■ Exercise directions ■
If a record holds a picture, drop the picture and copy everything else exactly.
(Records to use begins)
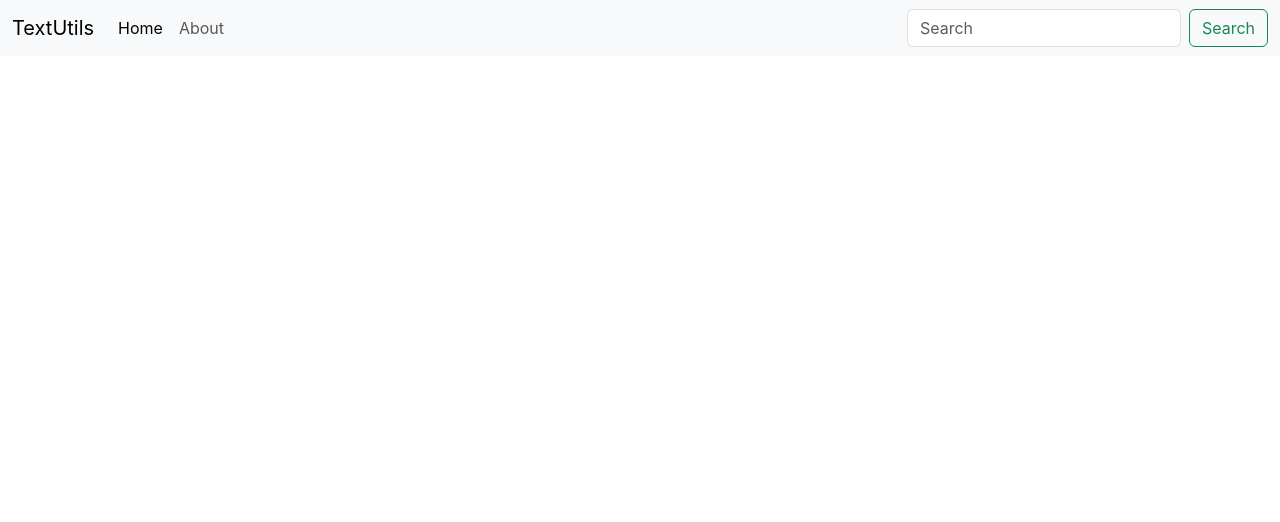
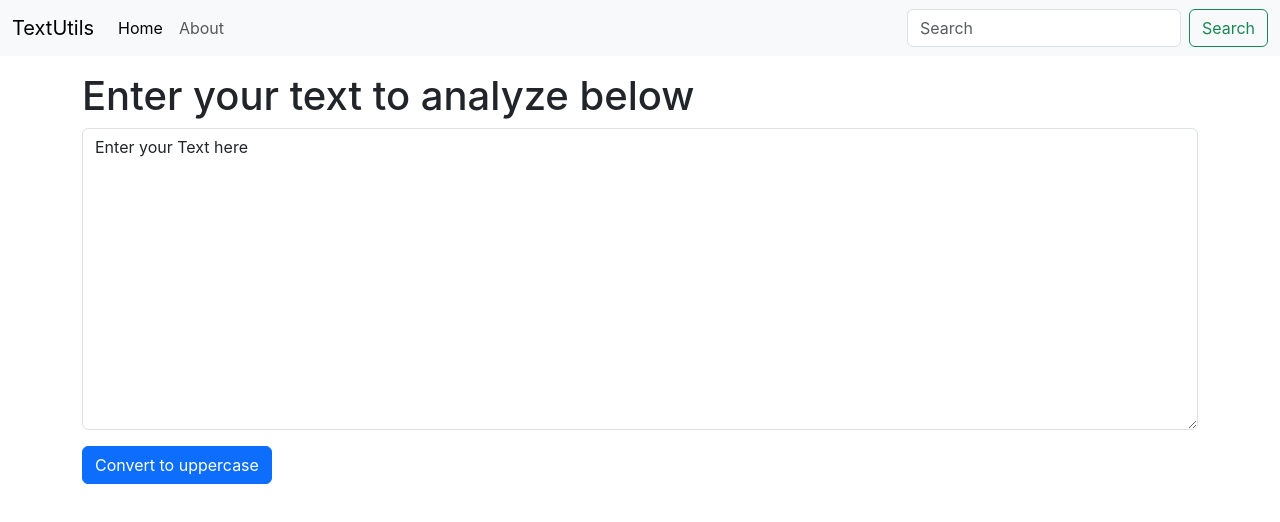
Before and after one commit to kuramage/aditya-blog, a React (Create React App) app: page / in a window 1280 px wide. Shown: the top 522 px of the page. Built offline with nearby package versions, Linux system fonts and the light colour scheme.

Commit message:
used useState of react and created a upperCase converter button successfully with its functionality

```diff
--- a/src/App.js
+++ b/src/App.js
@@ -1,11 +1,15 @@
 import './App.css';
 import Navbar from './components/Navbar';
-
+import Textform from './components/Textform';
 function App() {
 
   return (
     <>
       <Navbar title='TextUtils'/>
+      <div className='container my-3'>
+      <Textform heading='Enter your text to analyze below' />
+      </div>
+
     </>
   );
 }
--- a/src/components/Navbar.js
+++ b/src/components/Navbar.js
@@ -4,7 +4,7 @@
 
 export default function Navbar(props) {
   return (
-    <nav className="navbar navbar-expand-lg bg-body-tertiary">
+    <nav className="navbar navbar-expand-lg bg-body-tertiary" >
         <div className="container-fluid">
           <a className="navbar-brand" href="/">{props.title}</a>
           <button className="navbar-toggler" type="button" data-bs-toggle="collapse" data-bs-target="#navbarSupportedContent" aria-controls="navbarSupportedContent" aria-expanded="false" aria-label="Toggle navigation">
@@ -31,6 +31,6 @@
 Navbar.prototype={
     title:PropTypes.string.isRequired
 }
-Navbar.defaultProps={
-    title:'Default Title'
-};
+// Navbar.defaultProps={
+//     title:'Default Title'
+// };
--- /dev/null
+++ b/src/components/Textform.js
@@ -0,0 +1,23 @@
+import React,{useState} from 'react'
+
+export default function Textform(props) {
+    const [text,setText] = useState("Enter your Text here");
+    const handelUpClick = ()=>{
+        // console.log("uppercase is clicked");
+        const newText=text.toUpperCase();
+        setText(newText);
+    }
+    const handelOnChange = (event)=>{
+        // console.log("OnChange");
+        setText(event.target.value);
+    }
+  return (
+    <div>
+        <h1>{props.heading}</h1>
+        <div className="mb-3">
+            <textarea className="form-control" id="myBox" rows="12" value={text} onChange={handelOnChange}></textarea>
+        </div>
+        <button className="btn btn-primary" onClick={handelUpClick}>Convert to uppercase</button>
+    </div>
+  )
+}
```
(Records to use ends)
■ Task output ■
Before and after one commit to kuramage/aditya-blog, a React (Create React App) app: page / in a window 1280 px wide. Shown: the top 522 px of the page. Built offline with nearby package versions, Linux system fonts and the light colour scheme.

Commit message:
used useState of react and created a upperCase converter button successfully with its functionality

```diff
--- a/src/App.js
+++ b/src/App.js
@@ -1,11 +1,15 @@
 import './App.css';
 import Navbar from './components/Navbar';
-
+import Textform from './components/Textform';
 function App() {
 
   return (
     <>
       <Navbar title='TextUtils'/>
+      <div className='container my-3'>
+      <Textform heading='Enter your text to analyze below' />
+      </div>
+
     </>
   );
 }
--- a/src/components/Navbar.js
+++ b/src/components/Navbar.js
@@ -4,7 +4,7 @@
 
 export default function Navbar(props) {
   return (
-    <nav className="navbar navbar-expand-lg bg-body-tertiary">
+    <nav className="navbar navbar-expand-lg bg-body-tertiary" >
         <div className="container-fluid">
           <a className="navbar-brand" href="/">{props.title}</a>
           <button className="navbar-toggler" type="button" data-bs-toggle="collapse" data-bs-target="#navbarSupportedContent" aria-controls="navbarSupportedContent" aria-expanded="false" aria-label="Toggle navigation">
@@ -31,6 +31,6 @@
 Navbar.prototype={
     title:PropTypes.string.isRequired
 }
-Navbar.defaultProps={
-    title:'Default Title'
-};
+// Navbar.defaultProps={
+//     title:'Default Title'
+// };
--- /dev/null
+++ b/src/components/Textform.js
@@ -0,0 +1,23 @@
+import React,{useState} from 'react'
+
+export default function Textform(props) {
+    const [text,setText] = useState("Enter your Text here");
+    const handelUpClick = ()=>{
+        // console.log("uppercase is clicked");
+        const newText=text.toUpperCase();
+        setText(newText);
+    }
+    const handelOnChange = (event)=>{
+        // console.log("OnChange");
+        setText(event.target.value);
+    }
+  return (
+    <div>
+        <h1>{props.heading}</h1>
+        <div className="mb-3">
+            <textarea className="form-control" id="myBox" rows="12" value={text} onChange={handelOnChange}></textarea>
+        </div>
+        <button className="btn btn-primary" onClick={handelUpClick}>Convert to uppercase</button>
+    </div>
+  )
+}
```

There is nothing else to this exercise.